            Bill and I spent an afternoon once – a different one – in his hayfield.  While we put in the hay, he told me about theories of history.  He talked about different ways of understanding how the world changes, what kind of power ordinary women and men have, what direction things might be going.  It was a revelation.  I have spent a lot of my adult life trying to think that way, teaching those things.  On April 16, I finished teaching a yearlong class called “Past and Future of Capitalist Democracy.”  Everything a professor teaches is a memorial to the people who taught him.  That class was partly a tribute to Bill.

            That afternoon in Bill’s hayfield is still a model for me of what happens on the best days: being outside in the sunshine, doing some work with your body, thinking and talking with real friends.  Those days are also a memorial to the people who teach you to live them.

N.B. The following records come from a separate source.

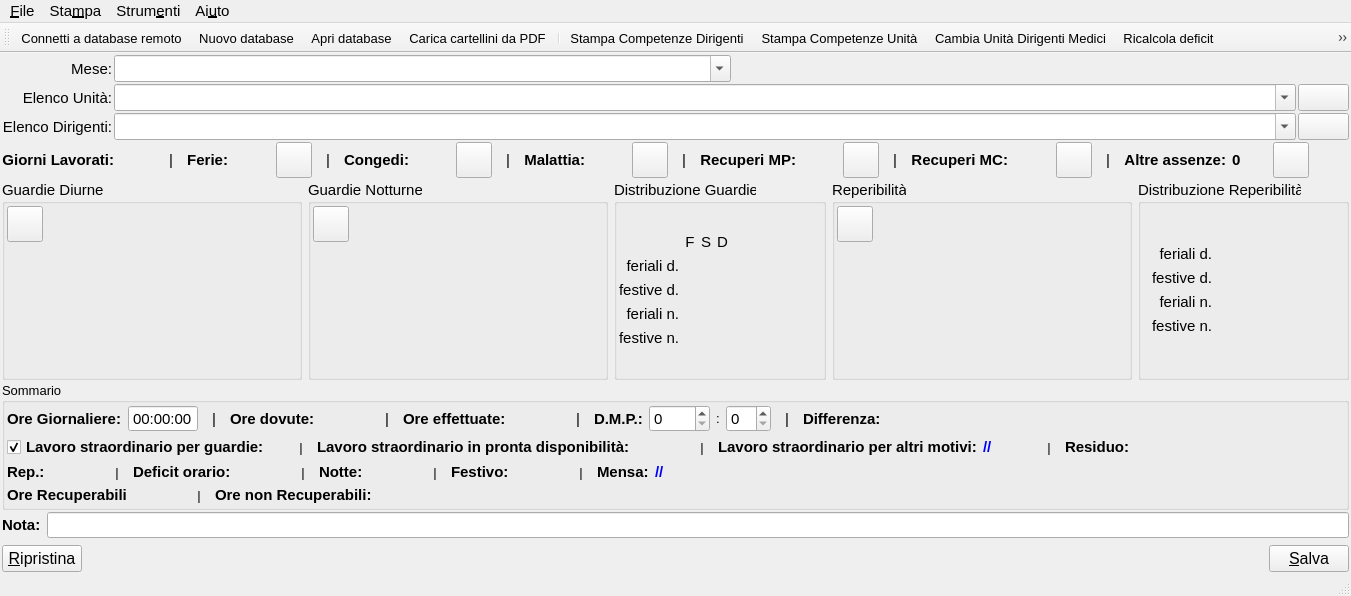
The window that mainwindow.ui (gcala/GestioneCompetenzeMedici) describes before a commit, drawn with Qt 5.
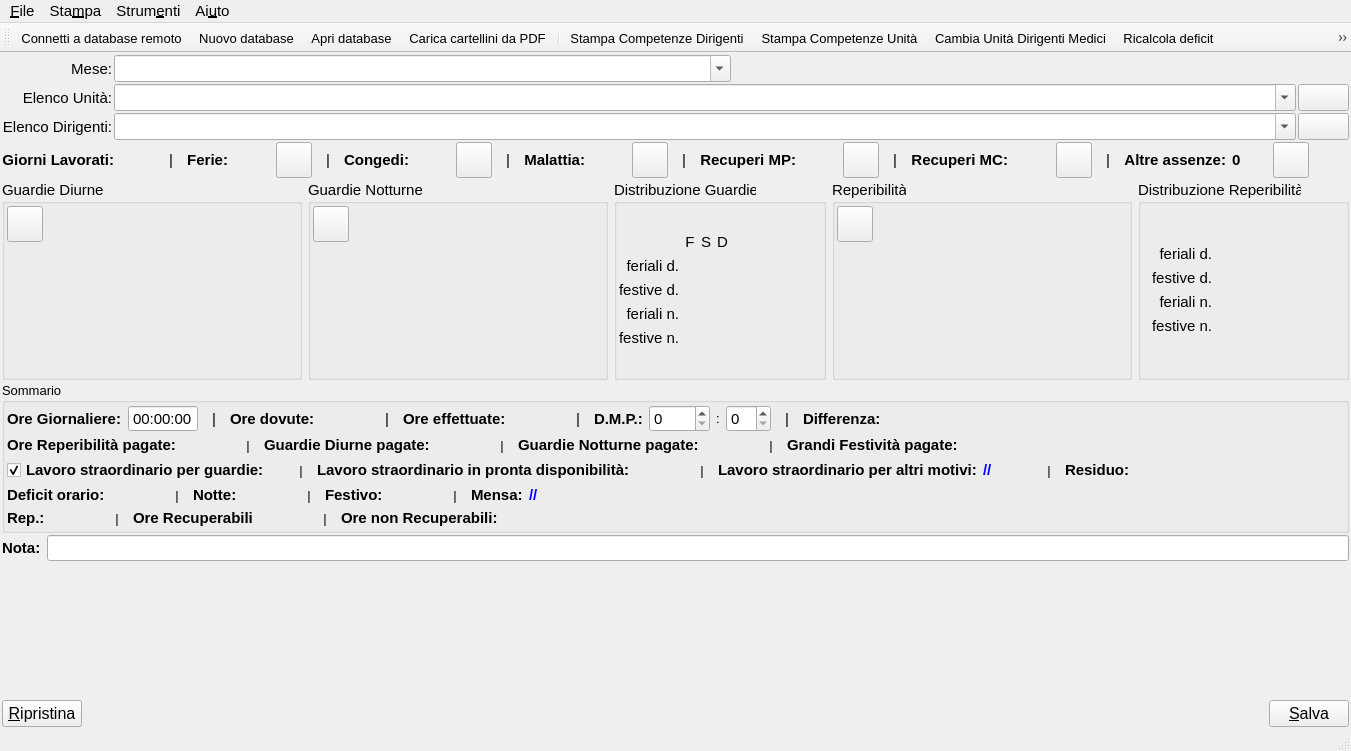
The same window after the commit. Icons and pictures are not drawn. Custom widgets are drawn as their Qt base class.

```diff
--- a/mainwindow.ui
+++ b/mainwindow.ui
@@ -7,7 +7,7 @@
     <x>0</x>
     <y>0</y>
     <width>1351</width>
-    <height>596</height>
+    <height>751</height>
    </rect>
   </property>
   <property name="windowTitle">
@@ -2226,6 +2226,279 @@
            </layout>
           </item>
           <item>
+           <widget class="QWidget" name="sommV2" native="true">
+            <property name="minimumSize">
+             <size>
+              <width>0</width>
+              <height>0</height>
+             </size>
+            </property>
+            <layout class="QVBoxLayout" name="verticalLayout_2">
+             <property name="spacing">
+              <number>0</number>
+             </property>
+             <property name="leftMargin">
+              <number>0</number>
+             </property>
+             <property name="topMargin">
+              <number>0</number>
+             </property>
+             <property name="rightMargin">
+              <number>0</number>
+             </property>
+             <property name="bottomMargin">
+              <number>0</number>
+             </property>
+             <item>
+              <layout class="QHBoxLayout" name="horizontalLayout_5">
+               <item>
+                <widget class="QLabel" name="label_75">
+                 <property name="font">
+                  <font>
+                   <pointsize>11</pointsize>
+                   <weight>75</weight>
+                   <bold>true</bold>
+                  </font>
+                 </property>
+                 <property name="text">
+                  <string>Ore Reperibilità pagate:</string>
+                 </property>
+                </widget>
+               </item>
+               <item>
+                <widget class="QLabel" name="oreRepPag">
+                 <property name="minimumSize">
+                  <size>
+                   <width>50</width>
+                   <height>0</height>
+                  </size>
+                 </property>
+                 <property name="font">
+                  <font>
+                   <pointsize>11</pointsize>
+                   <weight>75</weight>
+                   <bold>true</bold>
+                  </font>
+                 </property>
+                 <property name="styleSheet">
+                  <string notr="true">color: green;</string>
+                 </property>
+                 <property name="text">
+                  <string/>
+                 </property>
+                </widget>
+               </item>
+               <item>
+                <widget class="QLabel" name="label_76">
+                 <property name="minimumSize">
+                  <size>
+                   <width>20</width>
+                   <height>0</height>
+                  </size>
+                 </property>
+                 <property name="font">
+                  <font/>
+                 </property>
+                 <property name="text">
+                  <string>|</string>
+                 </property>
+                 <property name="alignment">
+                  <set>Qt::AlignCenter</set>
+                 </property>
+                </widget>
+               </item>
+               <item>
+                <widget class="QLabel" name="label_68">
+                 <property name="font">
+                  <font>
+                   <pointsize>11</pointsize>
+                   <weight>75</weight>
+                   <bold>true</bold>
+                  </font>
+                 </property>
+                 <property name="text">
+                  <string>Guardie Diurne pagate:</string>
+                 </property>
+                </widget>
+               </item>
+               <item>
+                <widget class="QLabel" name="numGuarDiuPag">
+                 <property name="minimumSize">
+                  <size>
+                   <width>50</width>
+                   <height>0</height>
+                  </size>
+                 </property>
+                 <property name="font">
+                  <font>
+                   <pointsize>11</pointsize>
+                   <weight>75</weight>
+                   <bold>true</bold>
+                  </font>
+                 </property>
+                 <property name="styleSheet">
+                  <string notr="true">color: green;</string>
+                 </property>
+                 <property name="text">
+                  <string/>
+                 </property>
+                </widget>
+               </item>
+               <item>
+                <widget class="QLabel" name="label_69">
+                 <property name="minimumSize">
+                  <size>
+                   <width>20</width>
+                   <height>0</height>
+                  </size>
+                 </property>
+                 <property name="font">
+                  <font/>
+                 </property>
+                 <property name="text">
+                  <string>|</string>
+                 </property>
+                 <property name="alignment">
+                  <set>Qt::AlignCenter</set>
+                 </property>
+                </widget>
+               </item>
+               <item>
+                <widget class="QLabel" name="label_71">
+                 <property name="font">
+                  <font>
+                   <pointsize>11</pointsize>
+                   <weight>75</weight>
+                   <bold>true</bold>
+                  </font>
+                 </property>
+                 <property name="text">
+                  <string>Guardie Notturne pagate:</string>
+                 </property>
+                </widget>
+               </item>
+               <item>
+                <widget class="QLabel" name="numGuarNottPag">
+                 <property name="minimumSize">
+                  <size>
+                   <width>50</width>
+                   <height>0</height>
+                  </size>
+                 </property>
+                 <property name="font">
+                  <font>
+                   <pointsize>11</pointsize>
+                   <weight>75</weight>
+                   <bold>true</bold>
+                  </font>
+                 </property>
+                 <property name="styleSheet">
+                  <string notr="true">color: green;</string>
+                 </property>
+                 <property name="text">
+                  <string/>
+                 </property>
+                </widget>
+               </item>
+               <item>
+                <widget class="QLabel" name="label_73">
+                 <property name="minimumSize">
+                  <size>
+                   <width>20</width>
+                   <height>0</height>
+                  </size>
+                 </property>
+                 <property name="font">
+                  <font/>
+                 </property>
+                 <property name="text">
+                  <string>|</string>
+                 </property>
+                 <property name="alignment">
+                  <set>Qt::AlignCenter</set>
+                 </property>
+                </widget>
+               </item>
+               <item>
+                <widget class="QLabel" name="label_74">
+                 <property name="font">
+                  <font>
+                   <pointsize>11</pointsize>
+                   <weight>75</weight>
+                   <bold>true</bold>
+                  </font>
+                 </property>
+                 <property name="text">
+                  <string>Grandi Festività pagate:</string>
+                 </property>
+                </widget>
+               </item>
+               <item>
+                <widget class="QLabel" name="numGrFestPag">
+                 <property name="minimumSize">
+                  <size>
+                   <width>50</width>
+                   <height>0</height>
+                  </size>
+                 </property>
+                 <property name="font">
+                  <font>
+                   <pointsize>11</pointsize>
+                   <weight>75</weight>
+                   <bold>true</bold>
+                  </font>
+                 </property>
+                 <property name="styleSheet">
+                  <string notr="true">color: green;</string>
+                 </property>
+                 <property name="text">
+                  <string/>
+                 </property>
+                </widget>
+               </item>
+               <item>
+                <spacer name="horizontalSpacer_15">
+                 <property name="orientation">
+                  <enum>Qt::Horizontal</enum>
+                 </property>
+                 <property name="sizeHint" stdset="0">
+                  <size>
+                   <width>40</width>
+                   <height>20</height>
+                  </size>
+                 </property>
+                </spacer>
+               </item>
+              </layout>
+             </item>
+            </layout>
+           </widget>
+          </item>
+          <item>
+           <widget class="QWidget" name="sommV1" native="true">
+            <property name="minimumSize">
+             <size>
+              <width>0</width>
+              <height>0</height>
+             </size>
+            </property>
+            <layout class="QVBoxLayout" name="verticalLayout_4">
+             <property name="spacing">
+              <number>3</number>
+             </property>
+             <property name="leftMargin">
+              <number>0</number>
+             </property>
+             <property name="topMargin">
+              <number>0</number>
+             </property>
+             <property name="rightMargin">
+              <number>0</number>
+             </property>
+             <property name="bottomMargin">
+              <number>0</number>
+             </property>
+             <item>
            <layout class="QHBoxLayout" name="horizontalLayout_16">
             <item>
              <widget class="QCheckBox" name="pagaStrGuardiaCB">
@@ -2447,62 +2720,6 @@
           </item>
           <item>
            <layout class="QHBoxLayout" name="horizontalLayout_17">
-            <item>
-             <widget class="QLabel" name="label_43">
-              <property name="font">
-               <font>
-                <pointsize>11</pointsize>
-                <weight>75</weight>
-                <bold>true</bold>
-               </font>
-              </property>
-              <property name="text">
-               <string>Rep.:</string>
-              </property>
-             </widget>
-            </item>
-            <item>
-             <widget class="QLabel" name="repLabel">
-              <property name="minimumSize">
-               <size>
-                <width>50</width>
-                <height>0</height>
-               </size>
-              </property>
-              <property name="font">
-               <font>
-                <pointsize>11</pointsize>
-                <weight>75</weight>
-                <bold>true</bold>
-               </font>
-              </property>
-              <property name="styleSheet">
-               <string notr="true">color: blue;</string>
-              </property>
-              <property name="text">
-               <string/>
-              </property>
-             </widget>
-            </item>
-            <item>
-             <widget class="QLabel" name="label_45">
-              <property name="minimumSize">
-               <size>
-                <width>20</width>
-                <height>0</height>
-               </size>
-              </property>
-              <property name="font">
-               <font/>
-              </property>
-              <property name="text">
-               <string>|</string>
-              </property>
-              <property name="alignment">
-               <set>Qt::AlignCenter</set>
-              </property>
-             </widget>
-            </item>
             <item>
              <widget class="QLabel" name="label_46">
               <property name="font">
@@ -2723,8 +2940,67 @@
             </item>
            </layout>
           </item>
+            </layout>
+           </widget>
+          </item>
           <item>
            <layout class="QHBoxLayout" name="horizontalLayout_2">
+            <item>
+             <widget class="QLabel" name="label_43">
+              <property name="font">
+               <font>
+                <pointsize>11</pointsize>
+                <weight>75</weight>
+                <bold>true</bold>
+               </font>
+              </property>
+              <property name="text">
+               <string>Rep.:</string>
+              </property>
+             </widget>
+            </item>
+            <item>
+             <widget class="QLabel" name="repLabel">
+              <property name="minimumSize">
+               <size>
+                <width>50</width>
+                <height>0</height>
+               </size>
+              </property>
+              <property name="font">
+               <font>
+                <pointsize>11</pointsize>
+                <weight>75</weight>
+                <bold>true</bold>
+               </font>
+              </property>
+              <property name="styleSheet">
+               <string notr="true">color: blue;</string>
+              </property>
+              <property name="text">
+               <string/>
+              </property>
+             </widget>
+            </item>
+            <item>
+             <widget class="QLabel" name="label_45">
+              <property name="minimumSize">
+               <size>
+                <width>20</width>
+                <height>0</height>
+               </size>
+              </property>
+              <property name="font">
+               <font/>
+              </property>
+              <property name="text">
+               <string>|</string>
+              </property>
+              <property name="alignment">
+               <set>Qt::AlignCenter</set>
+              </property>
+             </widget>
+            </item>
             <item>
              <widget class="QLabel" name="label_67">
               <property name="font">
```
Left out of the diff: 3 changed lines with no effect on the pictures. Lines whose indentation alone changed are shown as unchanged.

            I think Bill read most of what I wrote – much of it, anyway.  It meant a lot to me that he took me seriously.  That was partly because he was a big brother, and also because he was a ferociously smart person by any standard, in a Yale classroom or outside with hand tools and a job to do.  Those were two worlds that I shared with him in a way I did with very few people.  That made our friendship a living bridge between my worlds, and it gave extra weight to his opinion.

He told me once that in my writing I was “just trying to be honest about the fucking human condition” and should ignore any critic who didn’t recognize that.  It was, honestly, one of the best things anyone has ever said to me.  Someone should say that to every young writer, not so much because it’s supportive (though they need support!) as because it sets a standard.  Of course that’s what you should be doing.

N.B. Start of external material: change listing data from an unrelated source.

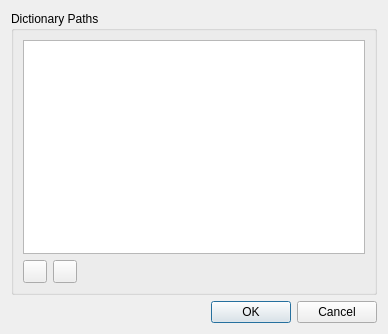
Above: src/settingsdialog.ui from jablonkai/QDictionary before the change. Below: the same form after it.
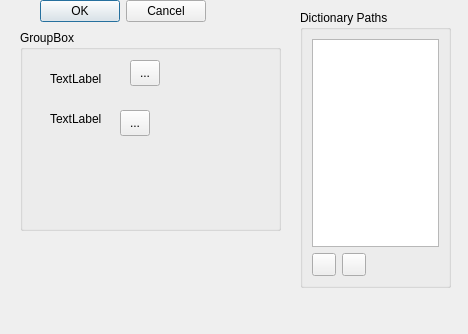
That is the form after the change. Icons and pictures are not drawn.

Diff of the .ui file:
```diff
--- a/src/settingsdialog.ui
+++ b/src/settingsdialog.ui
@@ -5,16 +5,22 @@
    <rect>
     <x>0</x>
     <y>0</y>
-    <width>388</width>
+    <width>468</width>
     <height>334</height>
    </rect>
   </property>
   <property name="windowTitle" >
    <string>QDictionary Settings</string>
   </property>
-  <layout class="QVBoxLayout" >
-   <item>
     <widget class="QGroupBox" name="groupBox" >
+   <property name="geometry" >
+    <rect>
+     <x>300</x>
+     <y>10</y>
+     <width>151</width>
+     <height>278</height>
+    </rect>
+   </property>
      <property name="title" >
       <string>Dictionary Paths</string>
      </property>
@@ -61,8 +67,72 @@
       </item>
      </layout>
     </widget>
-   </item>
-   <item>
+  <widget class="QGroupBox" name="groupBox_2" >
+   <property name="geometry" >
+    <rect>
+     <x>20</x>
+     <y>30</y>
+     <width>261</width>
+     <height>201</height>
+    </rect>
+   </property>
+   <property name="title" >
+    <string>GroupBox</string>
+   </property>
+   <widget class="QLabel" name="label" >
+    <property name="geometry" >
+     <rect>
+      <x>30</x>
+      <y>40</y>
+      <width>57</width>
+      <height>18</height>
+     </rect>
+    </property>
+    <property name="text" >
+     <string>TextLabel</string>
+    </property>
+   </widget>
+   <widget class="QLabel" name="label_2" >
+    <property name="geometry" >
+     <rect>
+      <x>30</x>
+      <y>80</y>
+      <width>57</width>
+      <height>18</height>
+     </rect>
+    </property>
+    <property name="text" >
+     <string>TextLabel</string>
+    </property>
+   </widget>
+   <widget class="QToolButton" name="toolButton" >
+    <property name="geometry" >
+     <rect>
+      <x>110</x>
+      <y>30</y>
+      <width>30</width>
+      <height>26</height>
+     </rect>
+    </property>
+    <property name="text" >
+     <string>...</string>
+    </property>
+   </widget>
+   <widget class="QToolButton" name="toolButton_2" >
+    <property name="geometry" >
+     <rect>
+      <x>100</x>
+      <y>80</y>
+      <width>30</width>
+      <height>26</height>
+     </rect>
+    </property>
+    <property name="text" >
+     <string>...</string>
+    </property>
+   </widget>
+  </widget>
+  <widget class="QWidget" name="" >
     <layout class="QHBoxLayout" >
      <item>
       <spacer>
@@ -85,8 +155,7 @@
       </widget>
      </item>
     </layout>
-   </item>
-  </layout>
+  </widget>
  </widget>
  <resources>
   <include location="qdictionary.qrc" />
```
Lines whose indentation alone changed are shown as unchanged.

            Bill and I would occasionally remind each other of an ideal that Karl Marx sketched when he was still in his twenties: a person should be able to farm in the morning, hunt in the afternoon, and read and write in the evening – to live a full life without ever shrinking down to fit just one of those activities.   

            It was like a secret sign that this was what we were both trying to do, in our different versions.  As far as I was concerned, we had figured out this goal together.  Bill came closer to living it than anyone else I’ve known.   I’m going to carry him with me, as a picture of generosity and enthusiasm and a reminder of how the world should be, for just as long as I am around.